Witnesses for Post Acute put forth very similar testimony to
that offered at the first hearings. Id. at 10-20.
The planner for Post Acute, Joseph Lombardo, also presented
his report, discussing the Project and its compliance with
the Zoning Ordinance and the Comprehensive Plan. Id.
at 5-10. Members of the public also testified, and many of
the objectors were the same people who had testified at the
first hearings, offering similar testimony regarding concerns
of historic preservation, traffic, and the large scale of the
Project. Id. at 27-40. The Planning Board considered
nine of the objectors that testified at the hearings as
experts, based on their training and experience in planning
and historic preservation. (Planning Bd. Decision 2, Nov. 17,
2015, Appellee's Ex. A.)
November 17, 2015, the Planning Board issued its second
decision, denying master plan approval of the Project. The
Planning Board found that the Project met the Zoning
Ordinance requirements, the necessary environmental
standards, and the required parking standards. Id.
at 3; see Town of South Kingstown Zoning Ordinance

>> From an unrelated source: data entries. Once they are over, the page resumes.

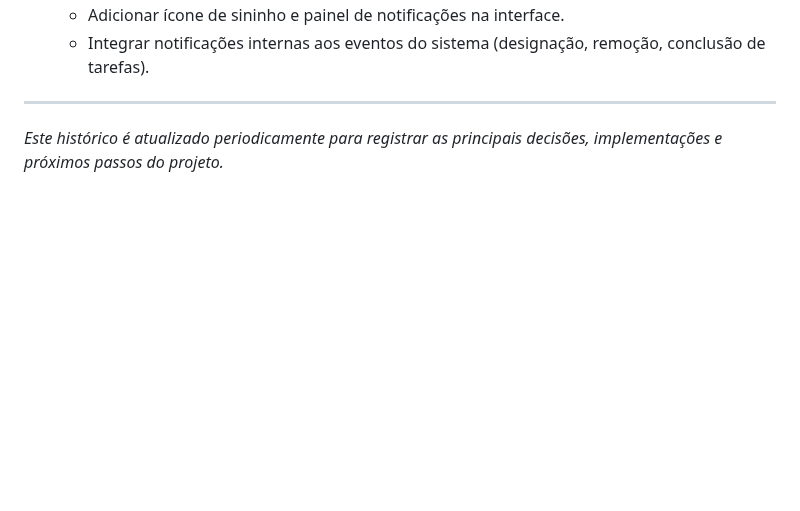
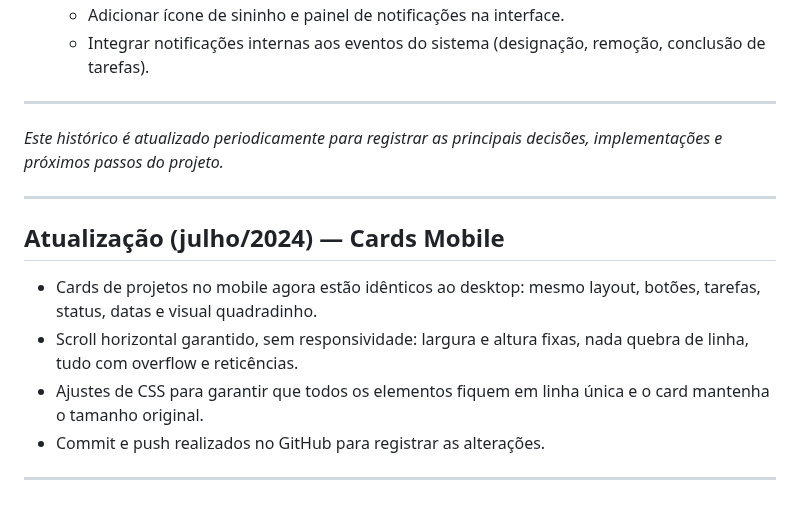
Before and after one commit to izakoliveira/projeto-gestao-2.0, a Markdown page: docs/historico_chatgpt.md, the part around the change. Rendered like a GitHub page; blank space fills up the shorter version.

Commit message:
docs: atualização do histórico com ajustes dos cards mobile e push final

```diff
--- a/docs/historico_chatgpt.md
+++ b/docs/historico_chatgpt.md
@@ -69,3 +69,14 @@
 ---
 
 *Este histórico é atualizado periodicamente para registrar as principais decisões, implementações e próximos passos do projeto.*
+
+---
+
+## Atualização (julho/2024) — Cards Mobile
+
+- Cards de projetos no mobile agora estão idênticos ao desktop: mesmo layout, botões, tarefas, status, datas e visual quadradinho.
+- Scroll horizontal garantido, sem responsividade: largura e altura fixas, nada quebra de linha, tudo com overflow e reticências.
+- Ajustes de CSS para garantir que todos os elementos fiquem em linha única e o card mantenha o tamanho original.
+- Commit e push realizados no GitHub para registrar as alterações.
+
+---
```
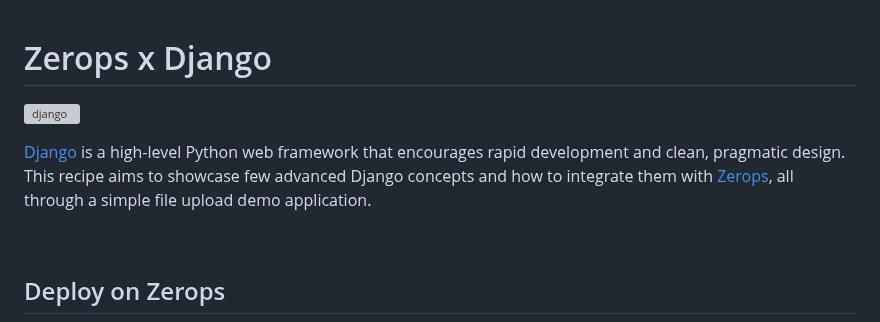
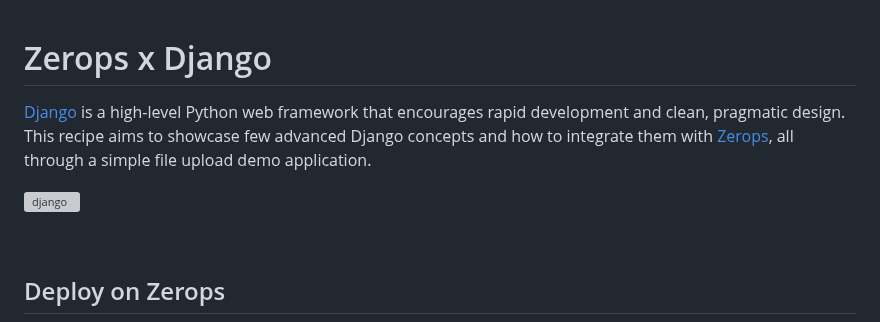
Before and after one commit to zeropsio/recipe-django, a Markdown page: README.md, the part around one of its changes. Rendered like a GitHub page; grey boxes are pictures that could not be loaded.

```diff
--- a/README.md
+++ b/README.md
@@ -1,9 +1,7 @@
 # Zerops x Django
+[Django](https://www.djangoproject.com/) is a high-level Python web framework that encourages rapid development and clean, pragmatic design. This recipe aims to showcase few advanced Django concepts and how to integrate them with [Zerops](https://zerops.io), all through a simple file upload demo application.
 
 ![django](https://github.com/zeropsio/recipe-shared-assets/blob/main/covers/cover-django.png)
-
-
-[Django](https://www.djangoproject.com/) is a high-level Python web framework that encourages rapid development and clean, pragmatic design. This recipe aims to showcase few advanced Django concepts and how to integrate them with [Zerops](https://zerops.io), all through a simple file upload demo application.
 
 <br />
 
```
Also changed, not shown: other parts of README.md (+0 -1 lines).
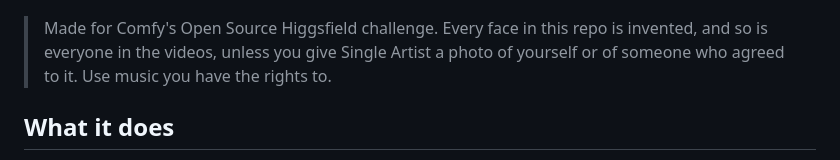
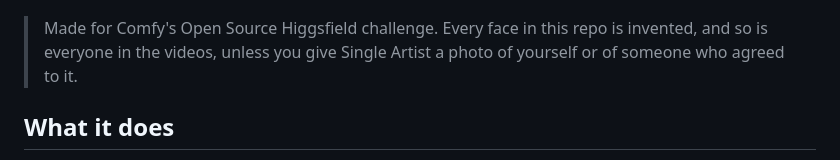
Before and after one commit to VisualFrisson/ComfyUI-OneShotMV, a Markdown page: README.md, the part around the change. Drawn GitHub-style.

```diff
--- a/README.md
+++ b/README.md
@@ -6,7 +6,7 @@ Give OneShot MV a song and one line about the world it lives in, it listens to t
 
 > Made for Comfy's Open Source Higgsfield challenge. Every face in this repo is invented, and so is
 > everyone in the videos, unless you give Single Artist a photo of yourself or of someone who agreed
-> to it. Use music you have the rights to.
+> to it.
 
 ## What it does
 
```
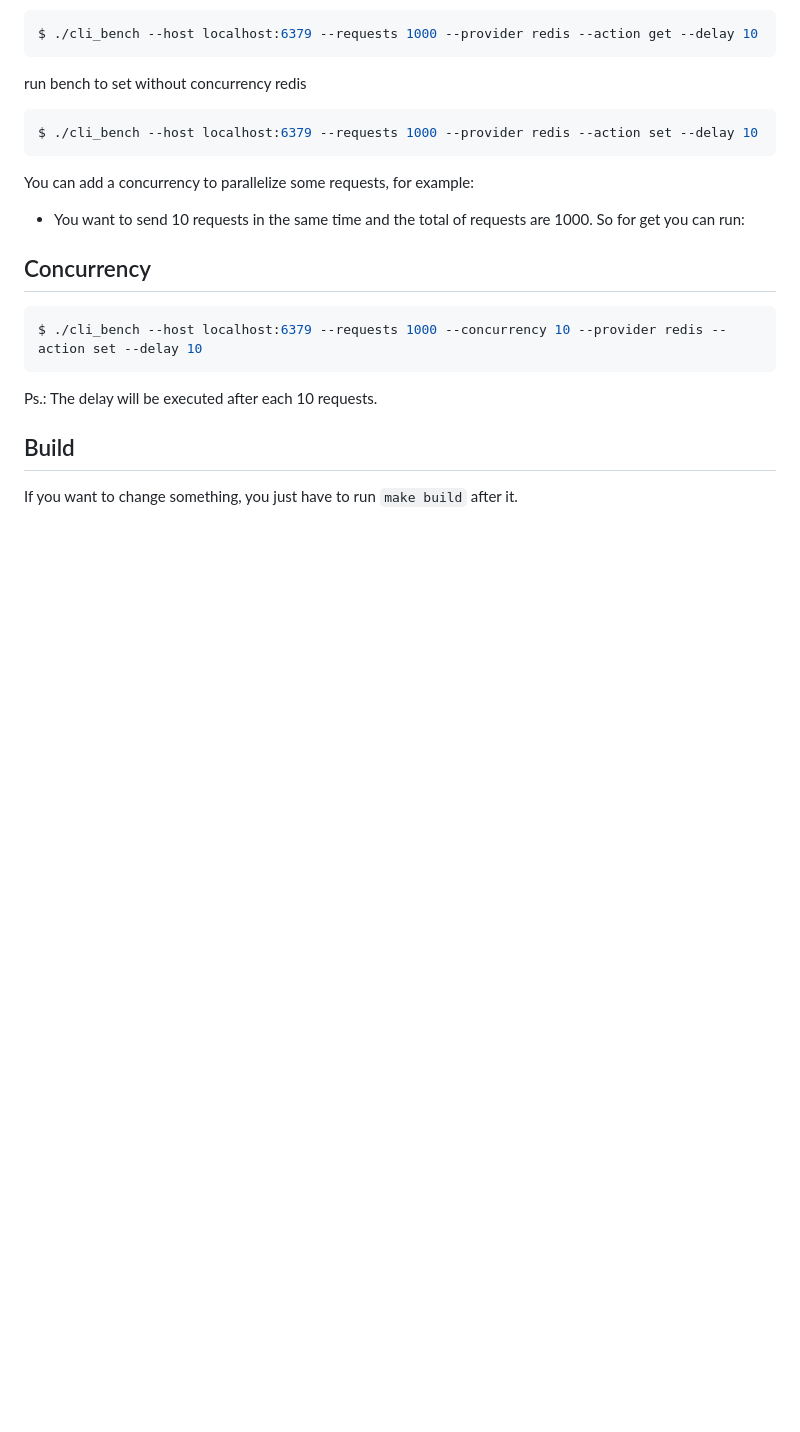
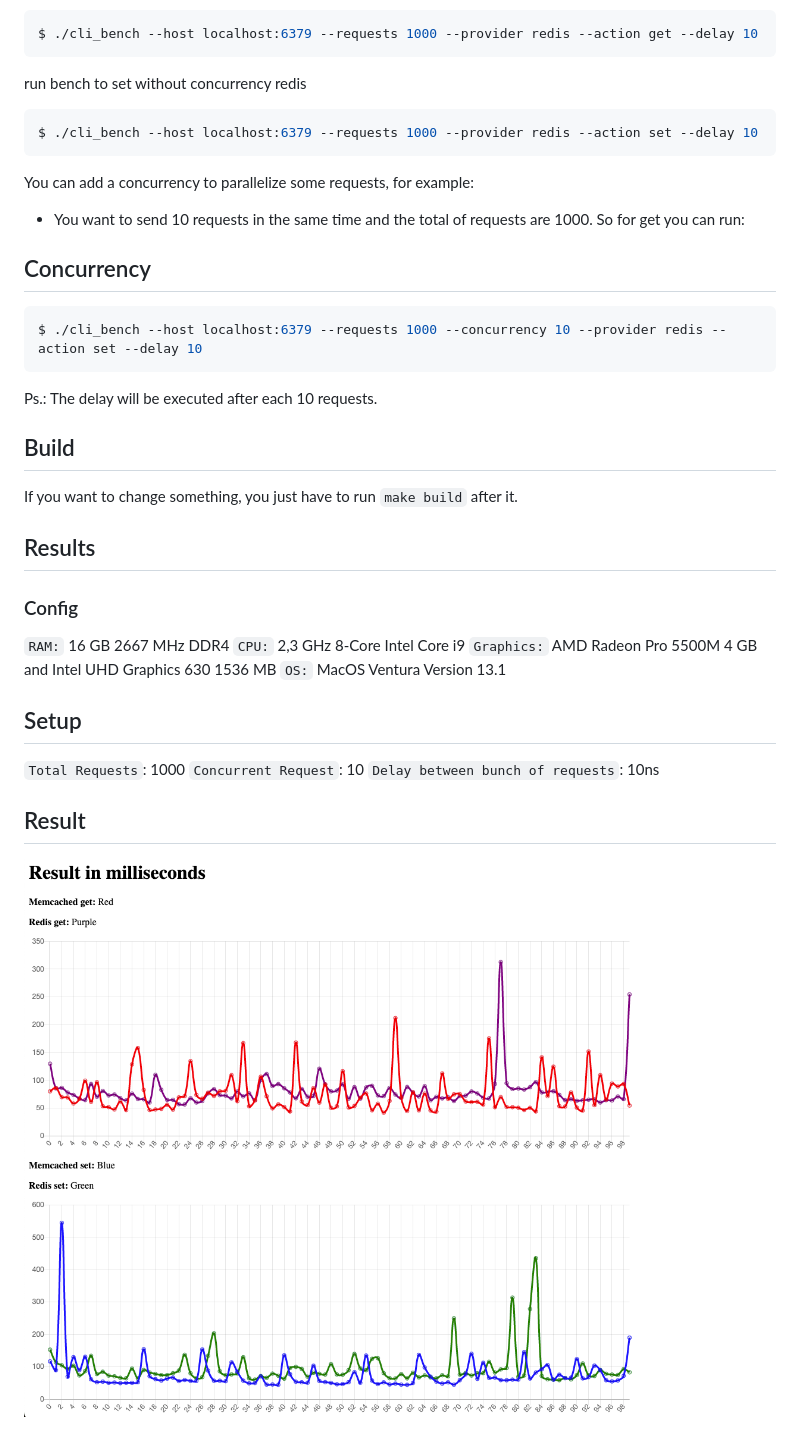
Before and after one commit to leomirandadev/benchmark-bemcached-vs-redis, a Markdown page: README.md, the part around the change. GitHub-like rendering; pictures changed too: result.png (added); blank space fills up the shorter version.

Commit message:
doc: complete results

```diff
--- a/README.md
+++ b/README.md
@@ -48,3 +48,20 @@ Ps.: The delay will be executed after each 10 requests.
 ## Build
 
 If you want to change something, you just have to run ``make build`` after it.
+
+## Results
+
+### Config
+
+``RAM:`` 16 GB 2667 MHz DDR4
+``CPU:`` 2,3 GHz 8-Core Intel Core i9
+``Graphics:`` AMD Radeon Pro 5500M 4 GB and Intel UHD Graphics 630 1536 MB
+``OS:`` MacOS Ventura Version 13.1
+
+## Setup
+``Total Requests``: 1000
+``Concurrent Request``: 10
+``Delay between bunch of requests``: 10ns
+
+## Result
+<img src="result.png" />
```
Also changed, not shown: 4 other files.
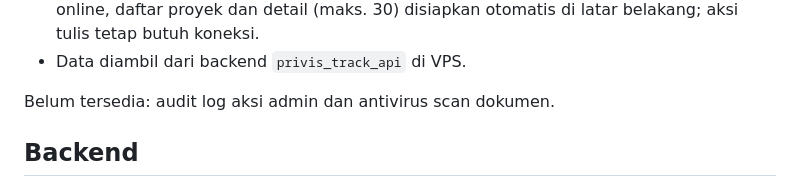
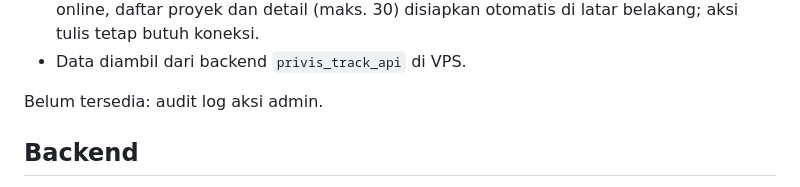
Before and after one commit to briczz555/privis_track, a Markdown page: README.md, the part around the change. GitHub-like rendering.

```diff
--- a/README.md
+++ b/README.md
@@ -28,7 +28,7 @@ menjadi arsip dokumen tim (PM, Developer/QA, Finance). Dibangun dengan Flutter.
   otomatis di latar belakang; aksi tulis tetap butuh koneksi.
 - Data diambil dari backend `privis_track_api` di VPS.
 
-Belum tersedia: audit log aksi admin dan antivirus scan dokumen.
+Belum tersedia: audit log aksi admin.
 
 ## Backend
 
```
Also changed, not shown: docs/api-contract.md (+1 -1 lines), docs/privis_track.md (+8 -6 lines).
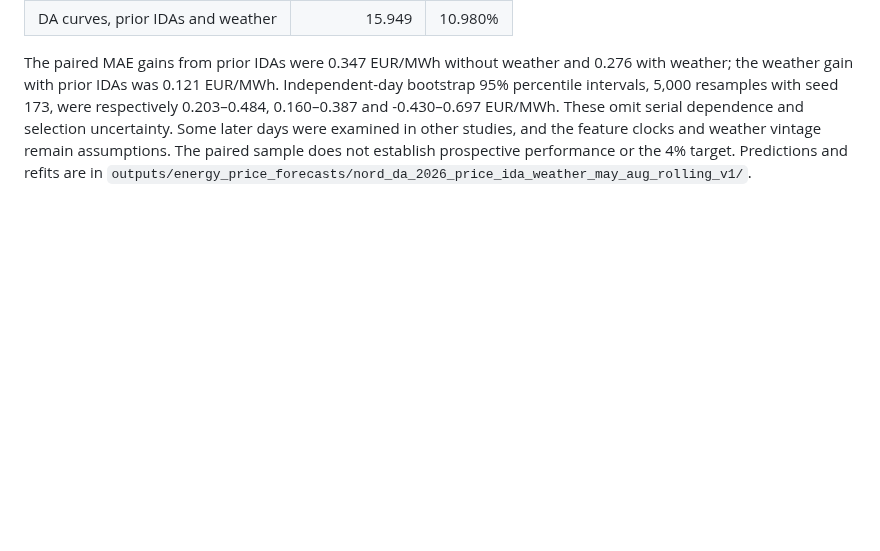
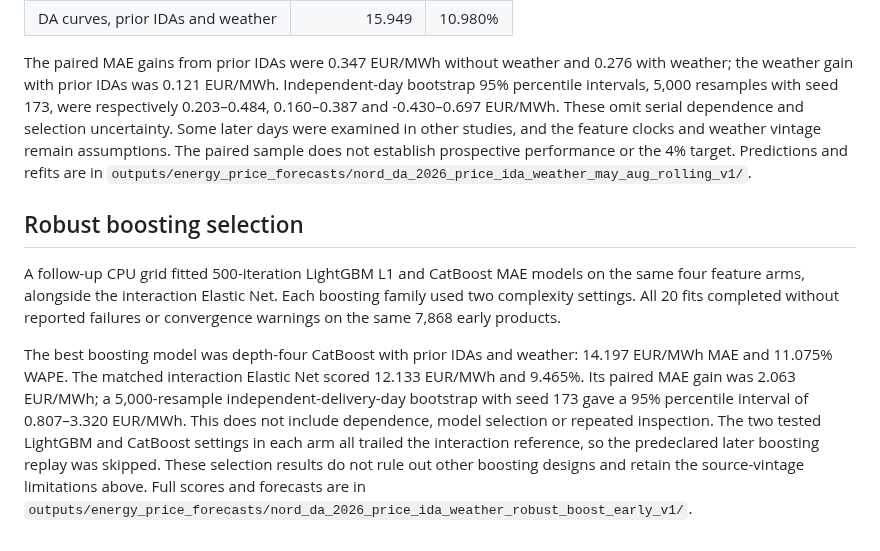
Before and after one commit to rghetti/bess_pv_trading, a Markdown page: docs/reviews/price_da_prior_ida_weather_factorial_2026.md, the part around the change. Drawn GitHub-style; blank space fills up the shorter version.

Commit message:
Report robust DA boosting selection comparison
Document matched CatBoost and LightGBM absolute-error selection against the interaction reference, paired delivery-day interval, observed coverage and predeclared decision not to promote the tested candidates.

```diff
--- a/docs/reviews/price_da_prior_ida_weather_factorial_2026.md
+++ b/docs/reviews/price_da_prior_ida_weather_factorial_2026.md
@@ -59,3 +59,22 @@ examined in other studies, and the feature clocks and weather vintage remain
 assumptions. The paired sample does not establish prospective performance or
 the 4% target. Predictions and refits are in
 `outputs/energy_price_forecasts/nord_da_2026_price_ida_weather_may_aug_rolling_v1/`.
+
+## Robust boosting selection
+
+A follow-up CPU grid fitted 500-iteration LightGBM L1 and CatBoost MAE models
+on the same four feature arms, alongside the interaction Elastic Net. Each
+boosting family used two complexity settings. All 20 fits completed without
+reported failures or convergence warnings on the same 7,868 early products.
+
+The best boosting model was depth-four CatBoost with prior IDAs and weather:
+14.197 EUR/MWh MAE and 11.075% WAPE. The matched interaction Elastic Net
+scored 12.133 EUR/MWh and 9.465%. Its paired MAE gain was 2.063 EUR/MWh;
+a 5,000-resample independent-delivery-day bootstrap with seed 173 gave a 95%
+percentile interval of 0.807–3.320 EUR/MWh. This does not include dependence,
+model selection or repeated inspection. The two tested LightGBM and CatBoost
+settings in each arm all trailed the interaction reference, so the predeclared
+later boosting replay was skipped. These selection results do not rule out
+other boosting designs and retain the source-vintage limitations above. Full
+scores and forecasts are in
+`outputs/energy_price_forecasts/nord_da_2026_price_ida_weather_robust_boost_early_v1/`.
```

§ 401. However, the Planning Board found that the
Project did not meet various requirements of the
Comprehensive Plan as it generally failed to preserve
historical features of the Property. (Planning Bd. Decision
3-4, Nov. 17, 2015, Appellee's Ex. A.) Specifically, the
Planning Board found that the Project did not meet a number
of policies under the Land Use Action Plan and the Natural
and Cultural Resources Action Plan. Id. The Planning
Board noted that, on balance, it found the testimony of the
objector "experts" "particularly relevant to
its decision" that the application for master plan
approval did not comply with the Comprehensive Plan.
Id. at 2.
Acute and the Owner filed separate appeals to the Zoning
Board, which were consolidated by agreement of the parties.
The Zoning Board, acting as the Planning Board of Appeal,
held a public hearing on March 16, 2016 and issued a decision
on April 27, 2016, denying the appeal. (Zoning Bd. Decision
4, Apr. 27, 2016, Appellee's Ex. B.) The Zoning Board
found that the weight of the evidence supported denying the
appeal, giving great deference to the Planning Board's
witness credibility determinations and upholding its
decision. Id. at 3-4. Appellants appealed the Zoning
Board's decision to this Court.